[Revision tracking records]
* * * * *

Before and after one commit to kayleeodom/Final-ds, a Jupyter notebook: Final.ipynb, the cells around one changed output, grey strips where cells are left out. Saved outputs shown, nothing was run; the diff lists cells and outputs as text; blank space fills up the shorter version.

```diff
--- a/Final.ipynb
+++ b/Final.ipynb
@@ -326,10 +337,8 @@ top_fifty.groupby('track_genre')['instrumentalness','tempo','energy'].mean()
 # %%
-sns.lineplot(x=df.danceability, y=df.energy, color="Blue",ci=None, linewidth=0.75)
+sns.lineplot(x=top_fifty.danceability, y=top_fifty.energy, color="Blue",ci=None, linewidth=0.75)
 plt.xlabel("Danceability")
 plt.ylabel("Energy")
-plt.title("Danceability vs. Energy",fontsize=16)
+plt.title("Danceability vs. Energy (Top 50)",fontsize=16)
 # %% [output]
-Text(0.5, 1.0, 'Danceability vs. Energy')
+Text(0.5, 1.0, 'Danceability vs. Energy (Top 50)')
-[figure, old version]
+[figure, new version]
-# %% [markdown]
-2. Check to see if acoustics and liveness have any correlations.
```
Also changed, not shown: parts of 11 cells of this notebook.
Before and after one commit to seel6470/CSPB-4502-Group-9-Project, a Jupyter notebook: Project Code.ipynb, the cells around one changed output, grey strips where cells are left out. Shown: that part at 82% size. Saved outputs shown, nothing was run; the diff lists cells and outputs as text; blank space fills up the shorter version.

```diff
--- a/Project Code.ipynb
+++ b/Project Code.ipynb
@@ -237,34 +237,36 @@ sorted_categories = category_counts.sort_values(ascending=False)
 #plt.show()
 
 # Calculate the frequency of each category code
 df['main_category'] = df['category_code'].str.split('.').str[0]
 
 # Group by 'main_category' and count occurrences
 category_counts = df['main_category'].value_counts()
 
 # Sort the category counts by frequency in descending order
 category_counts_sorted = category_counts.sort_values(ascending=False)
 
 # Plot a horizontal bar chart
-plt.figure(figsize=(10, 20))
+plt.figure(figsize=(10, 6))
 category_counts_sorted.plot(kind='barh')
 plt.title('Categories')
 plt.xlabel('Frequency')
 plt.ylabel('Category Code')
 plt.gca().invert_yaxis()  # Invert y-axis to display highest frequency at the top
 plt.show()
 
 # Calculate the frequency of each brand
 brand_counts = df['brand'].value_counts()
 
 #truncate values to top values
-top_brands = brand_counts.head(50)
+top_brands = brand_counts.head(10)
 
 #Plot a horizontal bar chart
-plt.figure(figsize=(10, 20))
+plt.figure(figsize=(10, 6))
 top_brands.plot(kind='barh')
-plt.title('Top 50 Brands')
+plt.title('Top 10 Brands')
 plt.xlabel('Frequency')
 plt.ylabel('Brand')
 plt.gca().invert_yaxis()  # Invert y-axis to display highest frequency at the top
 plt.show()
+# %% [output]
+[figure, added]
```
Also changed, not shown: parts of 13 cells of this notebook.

* * * * *

→ **Directions for this task**: Retype every entry exactly.

→ **Result of the exercise**:
Before and after one commit to kayleeodom/Final-ds, a Jupyter notebook: Final.ipynb, the cells around one changed output, grey strips where cells are left out. Saved outputs shown, nothing was run; the diff lists cells and outputs as text; blank space fills up the shorter version.

```diff
--- a/Final.ipynb
+++ b/Final.ipynb
@@ -326,10 +337,8 @@ top_fifty.groupby('track_genre')['instrumentalness','tempo','energy'].mean()
 # %%
-sns.lineplot(x=df.danceability, y=df.energy, color="Blue",ci=None, linewidth=0.75)
+sns.lineplot(x=top_fifty.danceability, y=top_fifty.energy, color="Blue",ci=None, linewidth=0.75)
 plt.xlabel("Danceability")
 plt.ylabel("Energy")
-plt.title("Danceability vs. Energy",fontsize=16)
+plt.title("Danceability vs. Energy (Top 50)",fontsize=16)
 # %% [output]
-Text(0.5, 1.0, 'Danceability vs. Energy')
+Text(0.5, 1.0, 'Danceability vs. Energy (Top 50)')
-[figure, old version]
+[figure, new version]
-# %% [markdown]
-2. Check to see if acoustics and liveness have any correlations.
```
Also changed, not shown: parts of 11 cells of this notebook.
Before and after one commit to seel6470/CSPB-4502-Group-9-Project, a Jupyter notebook: Project Code.ipynb, the cells around one changed output, grey strips where cells are left out. Shown: that part at 82% size. Saved outputs shown, nothing was run; the diff lists cells and outputs as text; blank space fills up the shorter version.

```diff
--- a/Project Code.ipynb
+++ b/Project Code.ipynb
@@ -237,34 +237,36 @@ sorted_categories = category_counts.sort_values(ascending=False)
 #plt.show()
 
 # Calculate the frequency of each category code
 df['main_category'] = df['category_code'].str.split('.').str[0]
 
 # Group by 'main_category' and count occurrences
 category_counts = df['main_category'].value_counts()
 
 # Sort the category counts by frequency in descending order
 category_counts_sorted = category_counts.sort_values(ascending=False)
 
 # Plot a horizontal bar chart
-plt.figure(figsize=(10, 20))
+plt.figure(figsize=(10, 6))
 category_counts_sorted.plot(kind='barh')
 plt.title('Categories')
 plt.xlabel('Frequency')
 plt.ylabel('Category Code')
 plt.gca().invert_yaxis()  # Invert y-axis to display highest frequency at the top
 plt.show()
 
 # Calculate the frequency of each brand
 brand_counts = df['brand'].value_counts()
 
 #truncate values to top values
-top_brands = brand_counts.head(50)
+top_brands = brand_counts.head(10)
 
 #Plot a horizontal bar chart
-plt.figure(figsize=(10, 20))
+plt.figure(figsize=(10, 6))
 top_brands.plot(kind='barh')
-plt.title('Top 50 Brands')
+plt.title('Top 10 Brands')
 plt.xlabel('Frequency')
 plt.ylabel('Brand')
 plt.gca().invert_yaxis()  # Invert y-axis to display highest frequency at the top
 plt.show()
+# %% [output]
+[figure, added]
```
Also changed, not shown: parts of 13 cells of this notebook.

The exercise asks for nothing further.